Itemized modification records
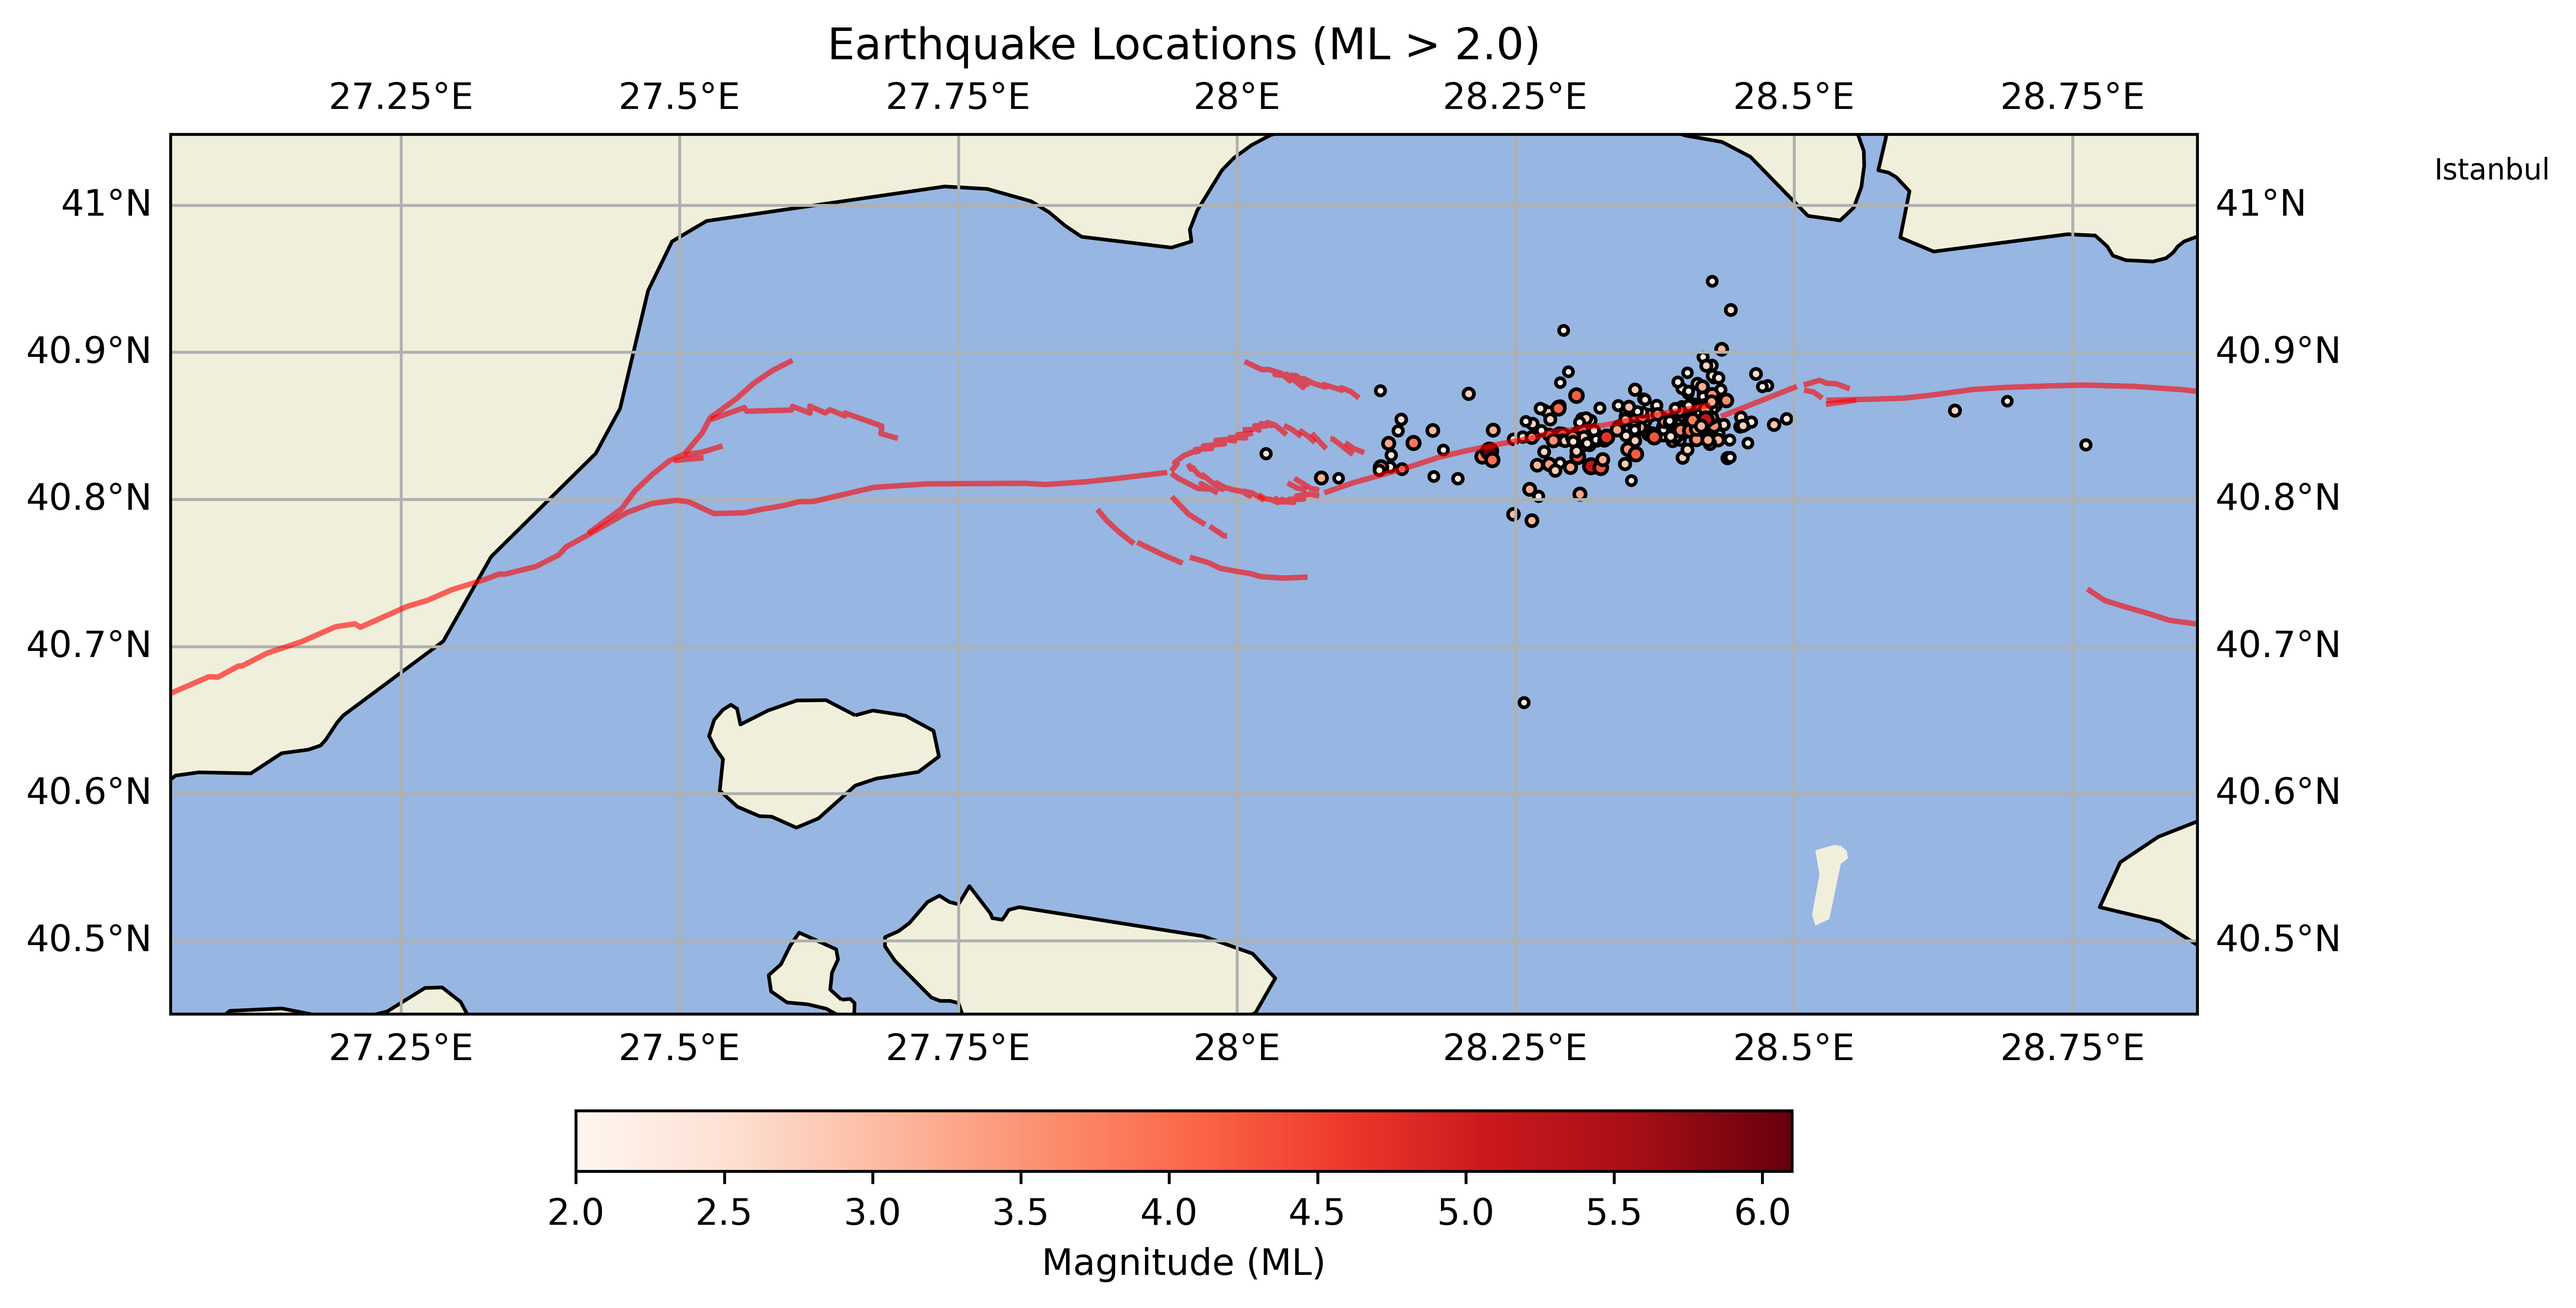
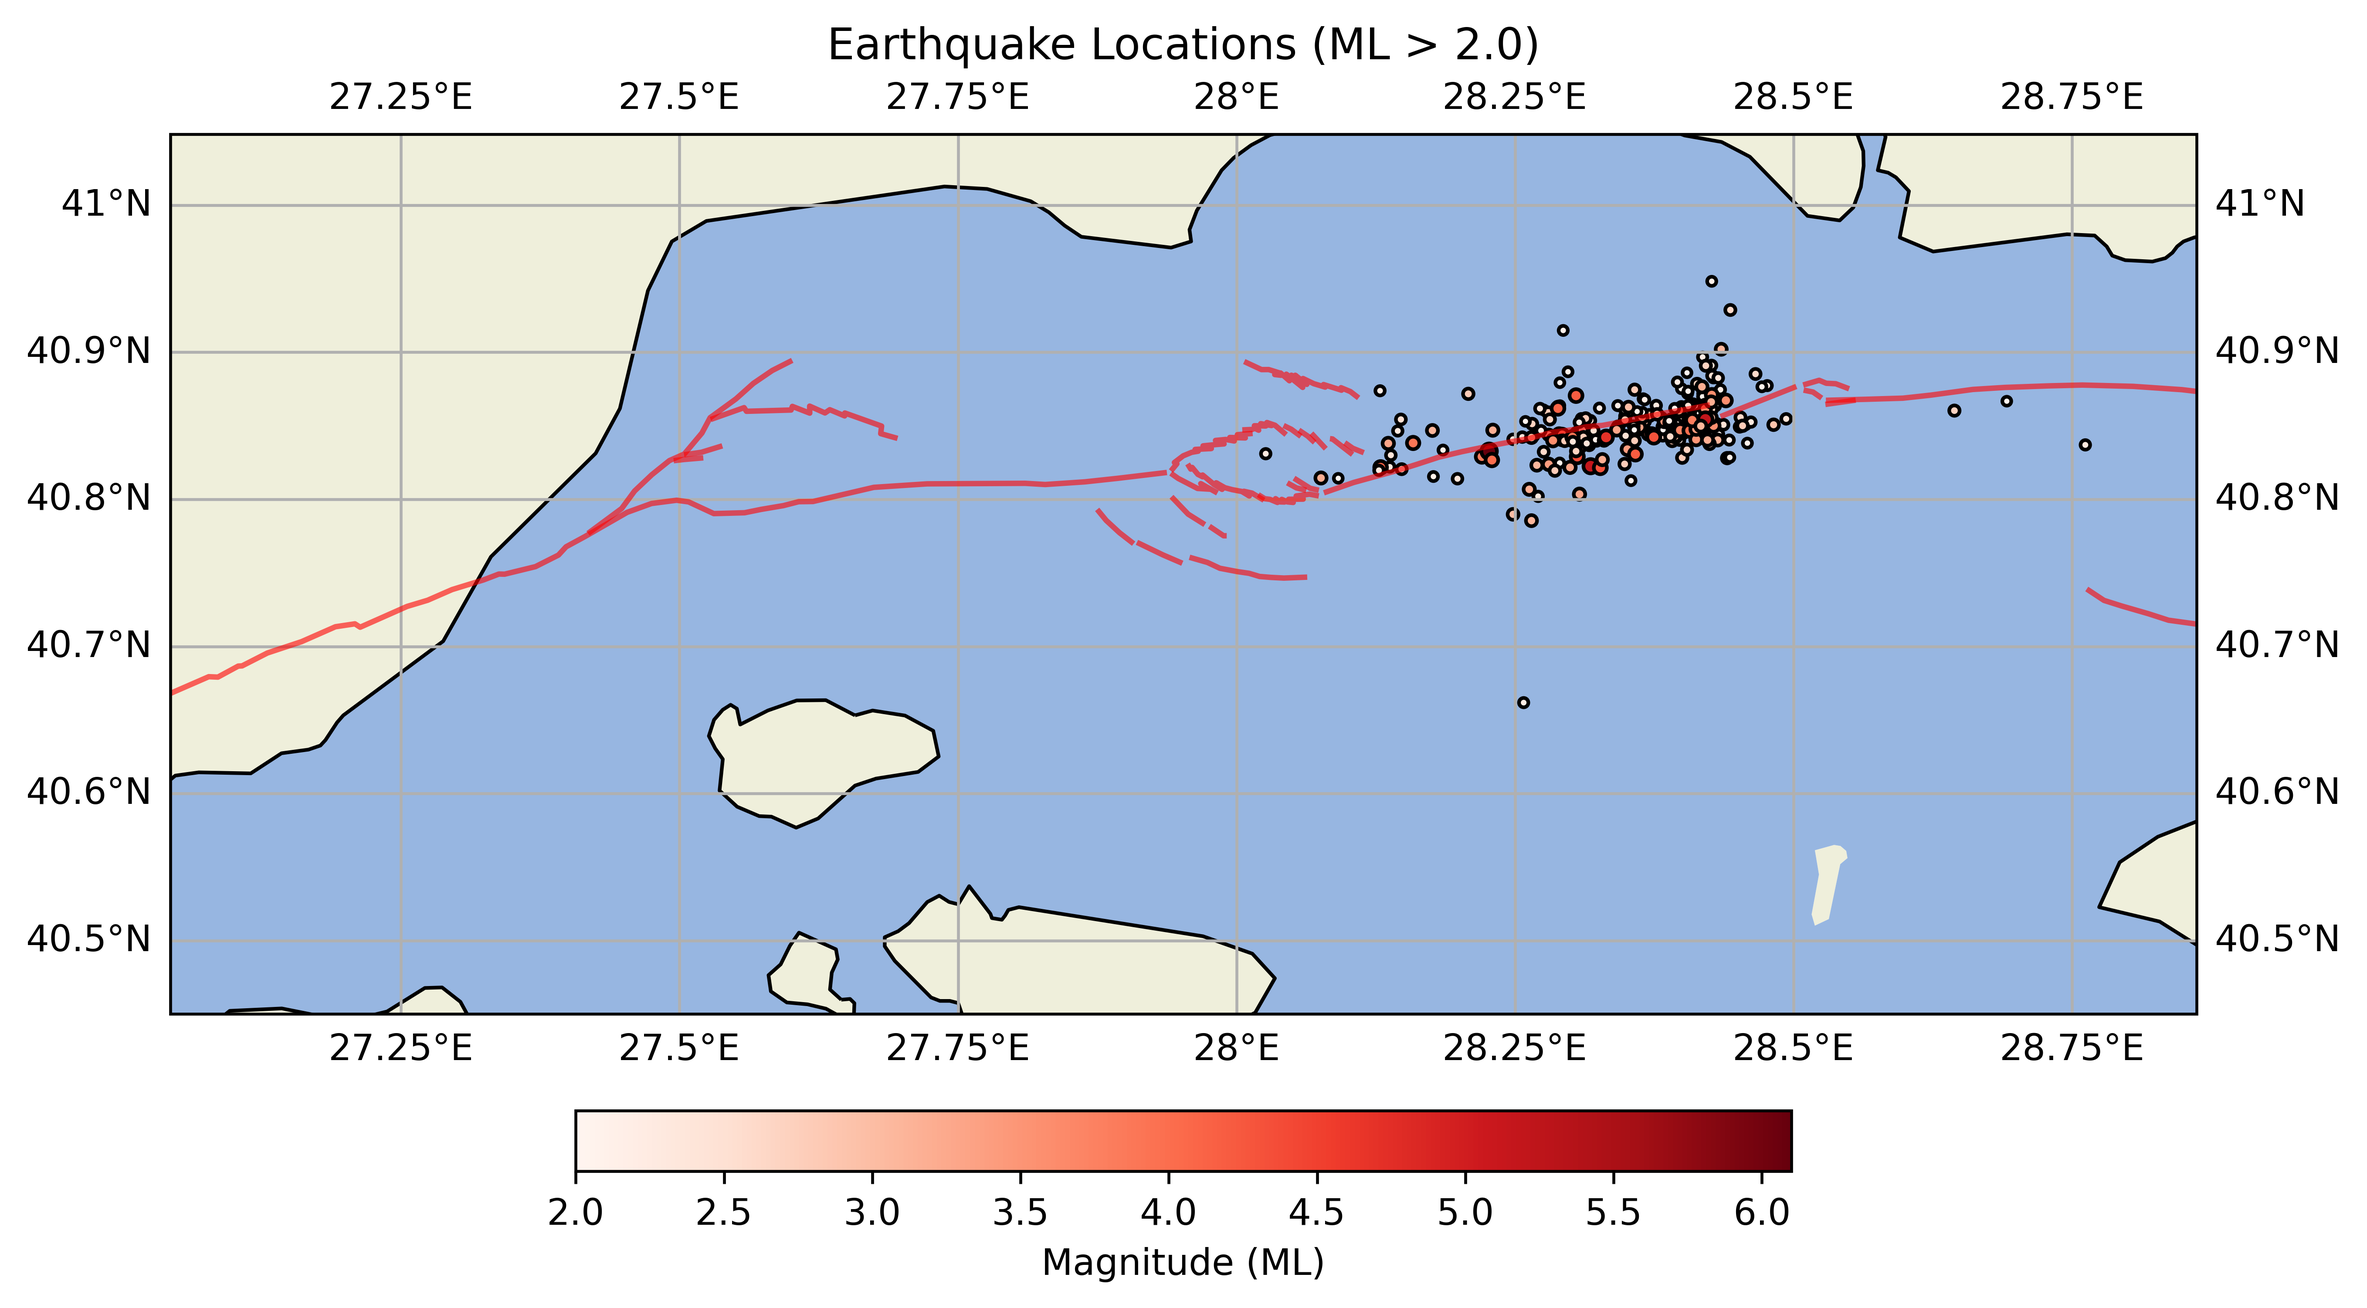
Added detailed view to readme

diff --git a/process_earthquakes.py b/process_earthquakes.py
@@ -30,10 +30,11 @@ def plotData(df, near_istanbul=None, min_magnitude=3.0, ax_offset = 0.8, fileNam
     ax.add_feature(cfeature.COASTLINE)
     ax.gridlines(draw_labels=True)
 
-    for idx, row in near_istanbul.iterrows():
-        city_point = row['geometry']
-        ax.plot(city_point.x, city_point.y, marker='o', color='blue', markersize=5, transform=ccrs.PlateCarree())
-        ax.text(city_point.x + 0.1, city_point.y, row['NAME'], fontsize=8, transform=ccrs.PlateCarree())
+    if(near_istanbul is not None):
+        for idx, row in near_istanbul.iterrows():
+            city_point = row['geometry']
+            ax.plot(city_point.x, city_point.y, marker='o', color='blue', markersize=5, transform=ccrs.PlateCarree())
+            ax.text(city_point.x + 0.1, city_point.y, row['NAME'], fontsize=8, transform=ccrs.PlateCarree())
 
     df = df[df['Magnitude'] >= min_magnitude]
 
@@ -69,4 +70,4 @@ if __name__ == "__main__":
     df = pd.read_csv("data/marmara_earthquakes.csv")
 
     plotData(df, min_magnitude=3.0, near_istanbul=near_istanbul)
-    plotData(df, min_magnitude=2.0, near_istanbul=near_istanbul, ax_offset=0.1, fileName="last_earthquakes_istanbul_zoomed.png")
+    plotData(df, min_magnitude=2.0, near_istanbul=None, ax_offset=0.1, fileName="last_earthquakes_istanbul_zoomed.png")

diff --git a/README.md b/README.md
@@ -1,6 +1,7 @@
 ## 🌍 Earthquakes in Istanbul
 
 ![Marmara'daki son depremler](last_earthquakes_istanbul.png)
+![Marmara'daki son depremler - detay](last_earthquakes_istanbul_zoomed.png)
 
 A lightweight tool to visualize recent earthquakes and fault lines in Istanbul on the map, using data from the Kandilli Observatory and Earthquake Research Institute (KOERI). 
 Designed to highlight seismic activity since April 23, 2025, with optional scraping from the live KOERI server.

# Task details
Quote the data above from the line containing "ax.gridlines(draw_labels=True)" to the line containing "df = df[df['Magnitude']", inclusive, and stop.

# Solution for this exercise
     ax.gridlines(draw_labels=True)
 
-    for idx, row in near_istanbul.iterrows():
-        city_point = row['geometry']
-        ax.plot(city_point.x, city_point.y, marker='o', color='blue', markersize=5, transform=ccrs.PlateCarree())
-        ax.text(city_point.x + 0.1, city_point.y, row['NAME'], fontsize=8, transform=ccrs.PlateCarree())
+    if(near_istanbul is not None):
+        for idx, row in near_istanbul.iterrows():
+            city_point = row['geometry']
+            ax.plot(city_point.x, city_point.y, marker='o', color='blue', markersize=5, transform=ccrs.PlateCarree())
+            ax.text(city_point.x + 0.1, city_point.y, row['NAME'], fontsize=8, transform=ccrs.PlateCarree())
 
     df = df[df['Magnitude'] >= min_magnitude]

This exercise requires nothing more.